[Records excerpted from a collection]
Segment Open

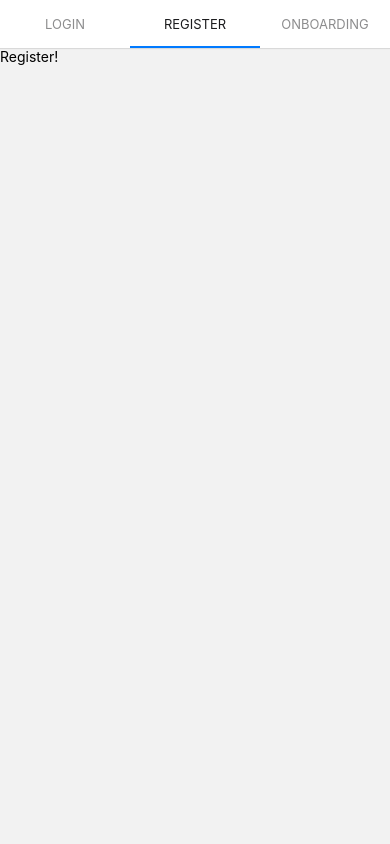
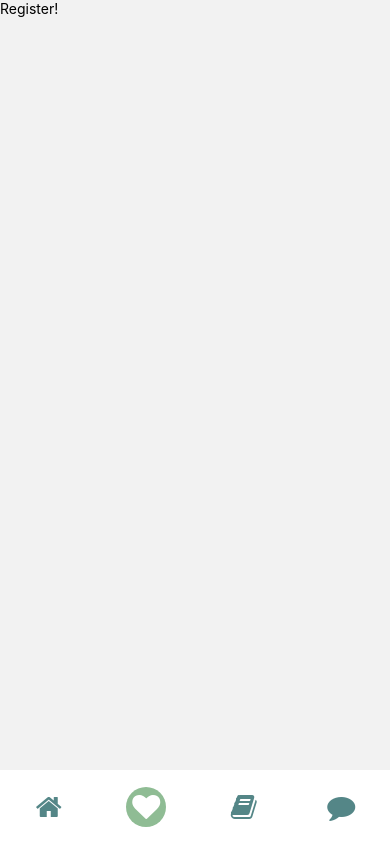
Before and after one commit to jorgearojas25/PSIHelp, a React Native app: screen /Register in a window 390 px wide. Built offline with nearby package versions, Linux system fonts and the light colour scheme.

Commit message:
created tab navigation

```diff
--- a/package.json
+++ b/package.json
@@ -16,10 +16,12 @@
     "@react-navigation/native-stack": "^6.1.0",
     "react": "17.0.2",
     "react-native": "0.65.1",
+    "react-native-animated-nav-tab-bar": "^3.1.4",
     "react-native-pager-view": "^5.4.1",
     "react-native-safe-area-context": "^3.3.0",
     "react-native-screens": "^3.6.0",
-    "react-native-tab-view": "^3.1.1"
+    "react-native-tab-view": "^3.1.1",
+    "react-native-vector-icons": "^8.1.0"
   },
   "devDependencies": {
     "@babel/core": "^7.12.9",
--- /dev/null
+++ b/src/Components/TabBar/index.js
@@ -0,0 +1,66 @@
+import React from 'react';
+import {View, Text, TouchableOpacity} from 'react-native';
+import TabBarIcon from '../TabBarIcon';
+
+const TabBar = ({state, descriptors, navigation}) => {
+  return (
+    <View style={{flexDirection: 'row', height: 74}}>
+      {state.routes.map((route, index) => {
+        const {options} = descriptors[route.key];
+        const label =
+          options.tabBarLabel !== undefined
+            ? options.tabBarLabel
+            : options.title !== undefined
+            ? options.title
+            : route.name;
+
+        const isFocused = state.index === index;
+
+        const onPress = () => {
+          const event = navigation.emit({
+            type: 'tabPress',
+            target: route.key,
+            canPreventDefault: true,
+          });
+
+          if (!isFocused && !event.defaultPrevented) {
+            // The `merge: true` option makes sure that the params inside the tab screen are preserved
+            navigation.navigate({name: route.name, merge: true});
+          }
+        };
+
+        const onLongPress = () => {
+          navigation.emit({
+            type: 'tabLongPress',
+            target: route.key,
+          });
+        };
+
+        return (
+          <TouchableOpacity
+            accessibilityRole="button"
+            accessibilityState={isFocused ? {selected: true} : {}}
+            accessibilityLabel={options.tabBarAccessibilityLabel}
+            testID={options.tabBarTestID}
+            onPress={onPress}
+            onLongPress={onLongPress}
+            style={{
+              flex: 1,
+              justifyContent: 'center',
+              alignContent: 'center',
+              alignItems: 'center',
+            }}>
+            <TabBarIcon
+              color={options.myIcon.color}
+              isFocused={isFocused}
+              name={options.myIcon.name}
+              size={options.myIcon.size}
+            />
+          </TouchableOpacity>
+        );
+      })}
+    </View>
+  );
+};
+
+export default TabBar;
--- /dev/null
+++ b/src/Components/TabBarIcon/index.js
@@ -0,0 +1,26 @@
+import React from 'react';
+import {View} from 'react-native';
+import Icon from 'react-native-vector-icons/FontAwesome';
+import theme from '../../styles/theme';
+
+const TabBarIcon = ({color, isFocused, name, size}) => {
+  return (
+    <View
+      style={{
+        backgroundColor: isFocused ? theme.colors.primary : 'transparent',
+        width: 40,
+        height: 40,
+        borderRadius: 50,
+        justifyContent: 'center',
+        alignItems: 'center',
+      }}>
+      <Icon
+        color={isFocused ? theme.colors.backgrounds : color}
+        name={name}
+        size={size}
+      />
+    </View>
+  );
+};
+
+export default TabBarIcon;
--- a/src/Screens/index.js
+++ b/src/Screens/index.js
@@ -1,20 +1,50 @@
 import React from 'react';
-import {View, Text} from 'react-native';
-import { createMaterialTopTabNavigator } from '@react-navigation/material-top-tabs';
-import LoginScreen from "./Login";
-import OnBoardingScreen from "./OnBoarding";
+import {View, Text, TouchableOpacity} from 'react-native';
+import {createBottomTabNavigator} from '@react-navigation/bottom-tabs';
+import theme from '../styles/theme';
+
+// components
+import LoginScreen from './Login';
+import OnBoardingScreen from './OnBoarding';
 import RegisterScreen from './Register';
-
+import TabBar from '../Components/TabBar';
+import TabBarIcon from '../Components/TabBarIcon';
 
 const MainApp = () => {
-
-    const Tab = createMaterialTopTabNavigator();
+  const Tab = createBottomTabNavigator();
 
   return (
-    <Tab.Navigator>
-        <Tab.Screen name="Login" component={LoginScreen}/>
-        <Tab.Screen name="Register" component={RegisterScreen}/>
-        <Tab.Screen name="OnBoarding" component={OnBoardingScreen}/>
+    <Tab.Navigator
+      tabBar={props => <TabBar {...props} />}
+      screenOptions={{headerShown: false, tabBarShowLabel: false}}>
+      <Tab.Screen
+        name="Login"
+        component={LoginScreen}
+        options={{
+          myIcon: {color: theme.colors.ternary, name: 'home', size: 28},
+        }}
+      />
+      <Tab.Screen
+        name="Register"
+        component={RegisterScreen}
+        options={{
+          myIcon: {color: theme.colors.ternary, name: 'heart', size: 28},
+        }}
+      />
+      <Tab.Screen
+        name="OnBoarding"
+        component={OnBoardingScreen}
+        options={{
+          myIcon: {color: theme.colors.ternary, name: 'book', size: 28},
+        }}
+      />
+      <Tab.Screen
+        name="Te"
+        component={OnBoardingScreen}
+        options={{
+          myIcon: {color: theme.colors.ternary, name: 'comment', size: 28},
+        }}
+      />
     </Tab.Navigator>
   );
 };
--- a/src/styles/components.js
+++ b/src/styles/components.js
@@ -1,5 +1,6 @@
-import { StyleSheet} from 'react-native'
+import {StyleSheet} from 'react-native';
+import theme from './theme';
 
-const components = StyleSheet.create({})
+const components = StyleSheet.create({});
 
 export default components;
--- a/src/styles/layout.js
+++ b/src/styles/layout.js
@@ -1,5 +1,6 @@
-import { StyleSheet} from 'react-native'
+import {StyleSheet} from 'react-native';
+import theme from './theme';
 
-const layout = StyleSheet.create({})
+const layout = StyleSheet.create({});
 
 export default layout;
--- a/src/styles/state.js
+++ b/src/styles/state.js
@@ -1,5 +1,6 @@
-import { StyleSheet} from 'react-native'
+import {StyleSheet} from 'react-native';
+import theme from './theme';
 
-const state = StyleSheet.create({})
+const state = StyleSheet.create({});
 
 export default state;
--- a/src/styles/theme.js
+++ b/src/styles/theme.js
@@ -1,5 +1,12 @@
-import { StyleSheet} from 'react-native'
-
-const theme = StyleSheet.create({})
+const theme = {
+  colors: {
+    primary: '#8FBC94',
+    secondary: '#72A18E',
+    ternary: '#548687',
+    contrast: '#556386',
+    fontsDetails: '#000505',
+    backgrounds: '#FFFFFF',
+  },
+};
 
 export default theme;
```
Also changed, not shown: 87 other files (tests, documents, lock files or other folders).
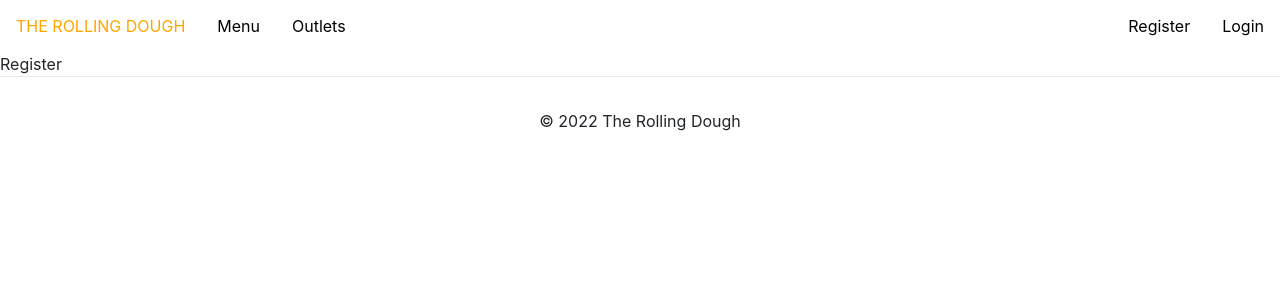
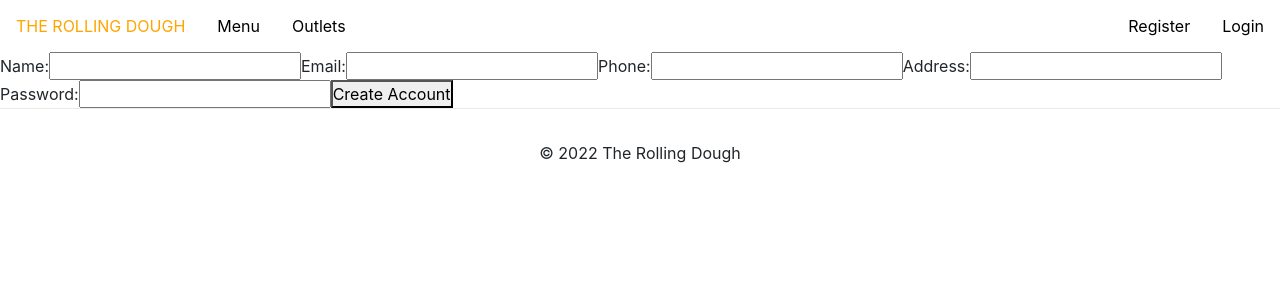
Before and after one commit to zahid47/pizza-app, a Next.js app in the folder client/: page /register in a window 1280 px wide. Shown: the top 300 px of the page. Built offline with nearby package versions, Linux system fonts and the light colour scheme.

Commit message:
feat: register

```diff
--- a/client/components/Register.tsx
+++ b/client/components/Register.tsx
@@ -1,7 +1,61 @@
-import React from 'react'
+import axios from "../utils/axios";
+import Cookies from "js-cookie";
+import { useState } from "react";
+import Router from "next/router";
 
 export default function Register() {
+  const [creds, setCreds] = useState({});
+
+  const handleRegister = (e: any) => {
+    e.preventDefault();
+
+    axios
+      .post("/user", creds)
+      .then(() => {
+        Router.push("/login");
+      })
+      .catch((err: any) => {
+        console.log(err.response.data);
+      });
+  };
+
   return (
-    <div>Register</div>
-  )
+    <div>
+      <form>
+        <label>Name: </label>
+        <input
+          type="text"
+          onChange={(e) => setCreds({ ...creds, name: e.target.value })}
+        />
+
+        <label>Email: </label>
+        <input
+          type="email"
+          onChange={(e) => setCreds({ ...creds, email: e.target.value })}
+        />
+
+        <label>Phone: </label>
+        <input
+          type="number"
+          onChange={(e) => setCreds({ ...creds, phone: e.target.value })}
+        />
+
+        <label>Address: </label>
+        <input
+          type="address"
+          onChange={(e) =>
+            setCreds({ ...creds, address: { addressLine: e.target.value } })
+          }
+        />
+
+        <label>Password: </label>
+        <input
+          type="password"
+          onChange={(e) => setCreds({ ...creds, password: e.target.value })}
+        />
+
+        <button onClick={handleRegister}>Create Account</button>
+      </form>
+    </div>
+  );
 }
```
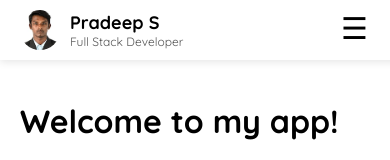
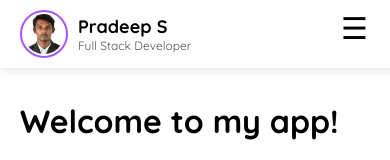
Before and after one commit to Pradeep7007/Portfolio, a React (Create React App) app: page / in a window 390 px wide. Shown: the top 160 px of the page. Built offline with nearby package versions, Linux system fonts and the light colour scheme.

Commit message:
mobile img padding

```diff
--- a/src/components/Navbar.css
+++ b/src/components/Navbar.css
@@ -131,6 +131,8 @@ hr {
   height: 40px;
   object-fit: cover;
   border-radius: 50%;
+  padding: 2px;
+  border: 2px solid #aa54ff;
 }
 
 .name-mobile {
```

Segment Closed

• How to complete this task:
Copy out all the lines of the records that include "type".

• Response to this exercise:
+            type: 'tabPress',
+            type: 'tabLongPress',
+          type="text"
+          type="email"
+          type="number"
+          type="address"
+          type="password"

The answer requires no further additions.